  • Matus, Shakespeare, In Fact, 1994.
  • Bloom, The Western Canon, 1995.
  • Sams, The Real Shakespeare, 1995.
  • Bate, The Genius of Shakespeare, 1997.
  • McCrea, The Case for Shakespeare, 2005.
  • Shapiro, Contested Will, 2010.

Naturally,  being  a promoter of events about himself more than a scholar (to my knowledge) in his own right, my challenger was ignorant of these titles, except for Shapiro, which he seems to have “sort of”  read.  I would not hold that against him except for the harsh sound on my tender ears of such empty-brained phrases  as  “fictional controversy” and “come watch me prove what a bigshot I am” — which would be enough (at least I like to think so) were he still among the living, to bring Richard Mitchell into the fray.

Or, perhaps, my correspondent had heard of or read some of these titles. He would still have then far less than half  the relevant story.

If you want to sneer, just sneer. It’s far more honest.

And if you want a debate, treat your opponent with the same courtesy you would request were you in his place. At least, that’s what the old people have been saying at least since Ecclesiasticus 28.1-5 – a great topic for a future blog post.

About the author

Roger Stritmatter is a native liberal humorist who lives in Baltimore, Maryland. Contrary to rumor, he does not live on North Avenue. He does, however, work on North Avenue. A pacifist by inclination, one of his heroes is John Brown. But he thinks that Fredrick Douglass, another of his heroes, made the right decision. Stritmatter's primary areas of interest include the nature of paradigm shifts, the history of ideas, forensic literary studies, MS studies, renaissance literature, and the history of the Shakespearean question, the latter a field in which he has published extensively.


One Response to “Why Debate?”

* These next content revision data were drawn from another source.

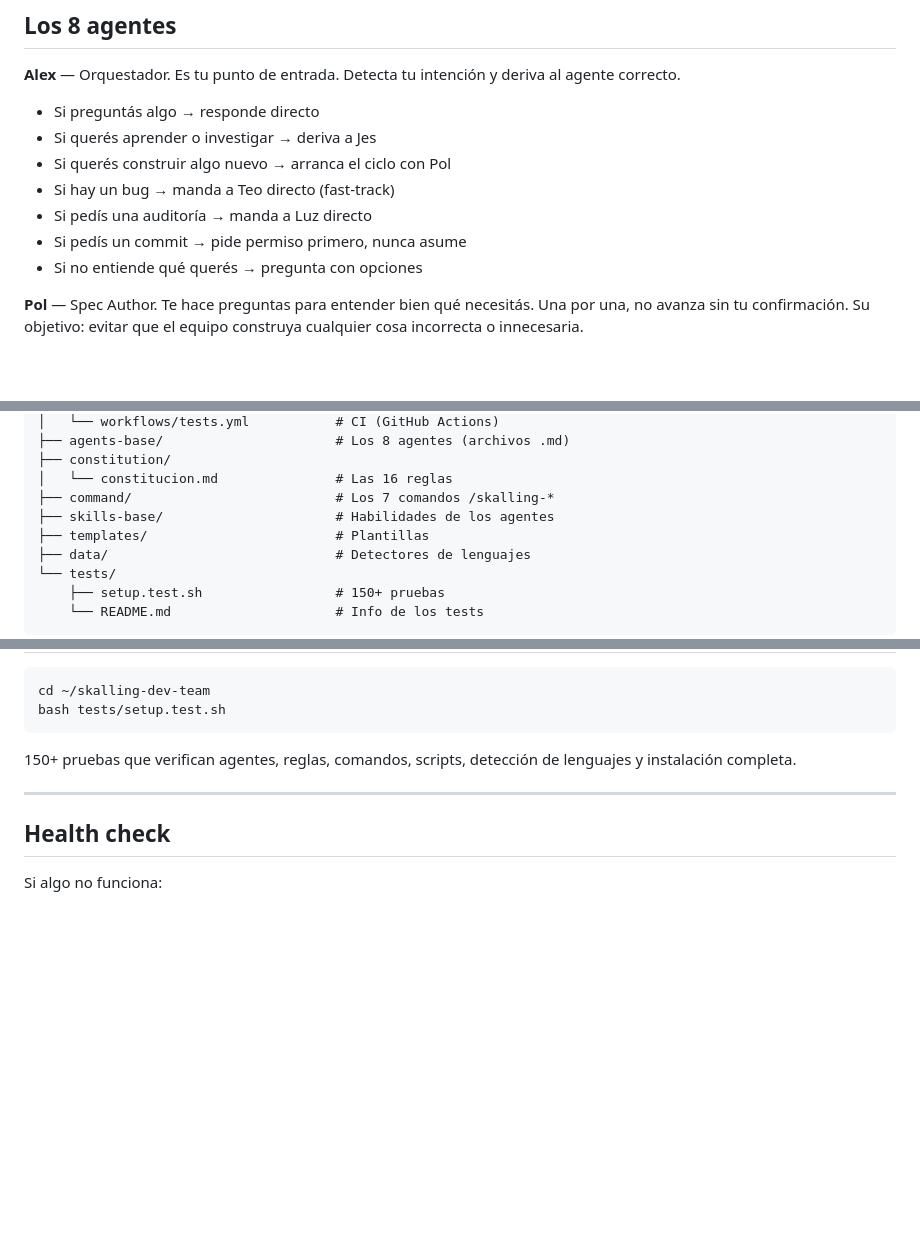
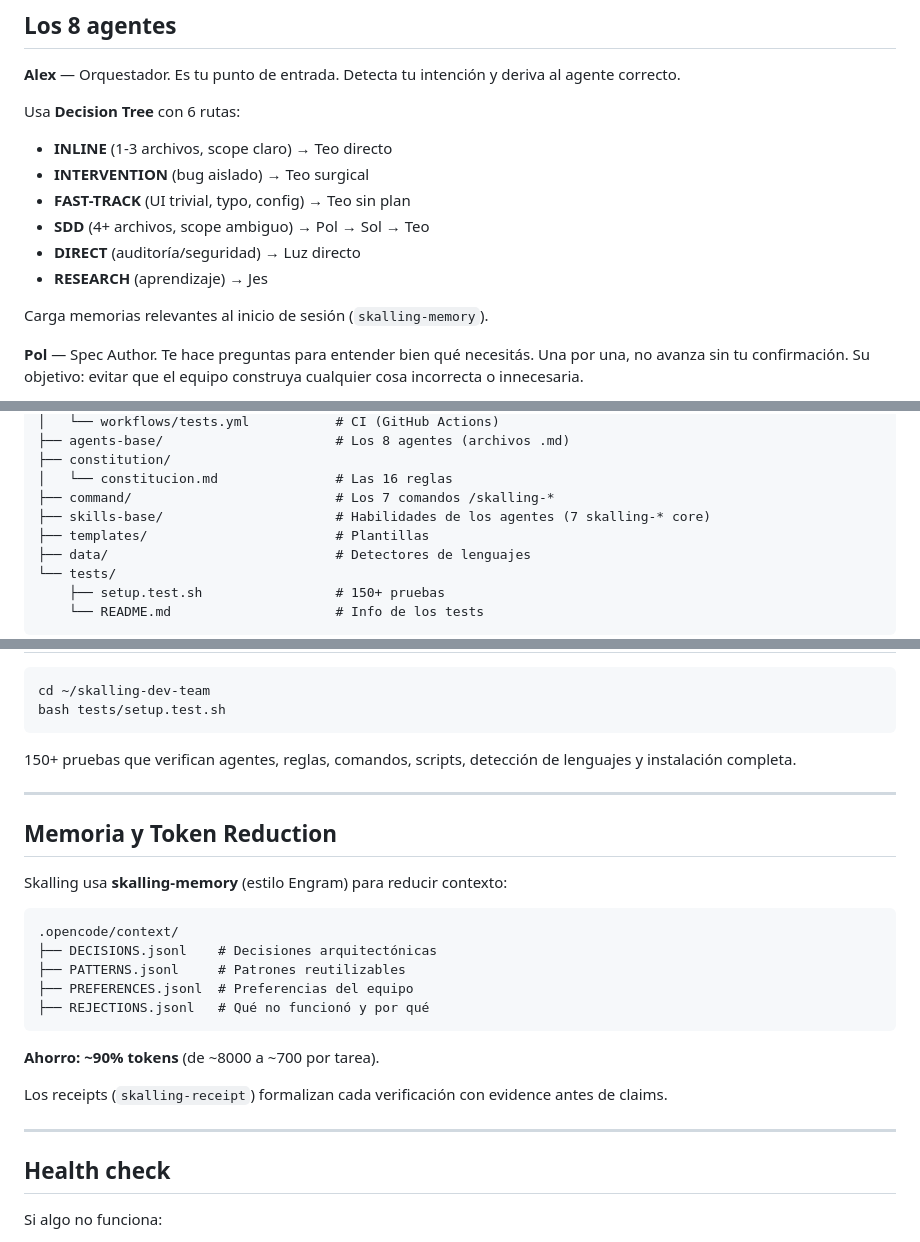
Before and after one commit to alexskalling/skalling-dev-team, a Markdown page: README.md, 3 parts joined by grey strips. Drawn GitHub-style; blank space fills up the shorter version.

Commit message:
docs: update README with routing, memory, receipt skills
- Alex ahora usa Decision Tree (6 rutas)
- Agregada sección de memoria y token reduction
- 7 skalling-* skills core mencionados

````diff
--- a/README.md
+++ b/README.md
@@ -8,13 +8,15 @@ Skalling es un equipo de **8 agentes de IA** que trabajan juntos adentro de [Ope
 
 **Alex** — Orquestador. Es tu punto de entrada. Detecta tu intención y deriva al agente correcto.
 
-- Si preguntás algo → responde directo
-- Si querés aprender o investigar → deriva a Jes
-- Si querés construir algo nuevo → arranca el ciclo con Pol
-- Si hay un bug → manda a Teo directo (fast-track)
-- Si pedís una auditoría → manda a Luz directo
-- Si pedís un commit → pide permiso primero, nunca asume
-- Si no entiende qué querés → pregunta con opciones
+Usa **Decision Tree** con 6 rutas:
+- **INLINE** (1-3 archivos, scope claro) → Teo directo
+- **INTERVENTION** (bug aislado) → Teo surgical
+- **FAST-TRACK** (UI trivial, typo, config) → Teo sin plan
+- **SDD** (4+ archivos, scope ambiguo) → Pol → Sol → Teo
+- **DIRECT** (auditoría/seguridad) → Luz directo
+- **RESEARCH** (aprendizaje) → Jes
+
+Carga memorias relevantes al inicio de sesión (`skalling-memory`).
 
 **Pol** — Spec Author. Te hace preguntas para entender bien qué necesitás. Una por una, no avanza sin tu confirmación. Su objetivo: evitar que el equipo construya cualquier cosa incorrecta o innecesaria.
 
@@ -161,7 +163,7 @@ skalling-dev-team/
 ├── constitution/
 │   └── constitucion.md               # Las 16 reglas
 ├── command/                          # Los 7 comandos /skalling-*
-├── skills-base/                      # Habilidades de los agentes
+├── skills-base/                      # Habilidades de los agentes (7 skalling-* core)
 ├── templates/                        # Plantillas
 ├── data/                             # Detectores de lenguajes
 └── tests/
@@ -219,6 +221,24 @@ bash tests/setup.test.sh
 
 ---
 
+## Memoria y Token Reduction
+
+Skalling usa **skalling-memory** (estilo Engram) para reducir contexto:
+
+```
+.opencode/context/
+├── DECISIONS.jsonl    # Decisiones arquitectónicas
+├── PATTERNS.jsonl     # Patrones reutilizables
+├── PREFERENCES.jsonl  # Preferencias del equipo
+├── REJECTIONS.jsonl   # Qué no funcionó y por qué
+```
+
+**Ahorro: ~90% tokens** (de ~8000 a ~700 por tarea).
+
+Los receipts (`skalling-receipt`) formalizan cada verificación con evidence antes de claims.
+
+---
+
 ## Health check
 
 Si algo no funciona:
````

  1. […] If doubt is your middle name simple advice on how to deal with it in practical terms is very welcome. One discipline that focuses on exactly such practical advice is a branch of philosophy called argumentation theory. That in itself doesn’t mean much because academics thrive on jargon, and parade their intellectual superiority preferably on a professional stage that only attracts fellow artists as spectators. But when someone with that background acts in the general public domain it’s often worthwhile paying attention.  Jean Wagemans who writes for one of the major Dutch dailies is one of those. source: http://shake-speares-bible.com/2011/09/27/why-debate/ […]

Leave a Reply

You must be logged in to post a comment.

  • Categories

  • Archives

In "From Crackpot to Mainstream"Keir Cutler, PhD, takes down the recent Shakespeare Beyond Doubt (OUP, 2013)

Criticism of Cutler's "Is Shakespeare Dead?": "A magnificently witty performance!" (Winnipeg Sun). "Highly entertaining and engrossing!" (EYE Weekly). "Is Shakespeare Dead? marshals startling facts into an elegant and often tenacious argument that floats on a current of delicious irony" (Montreal Gazette).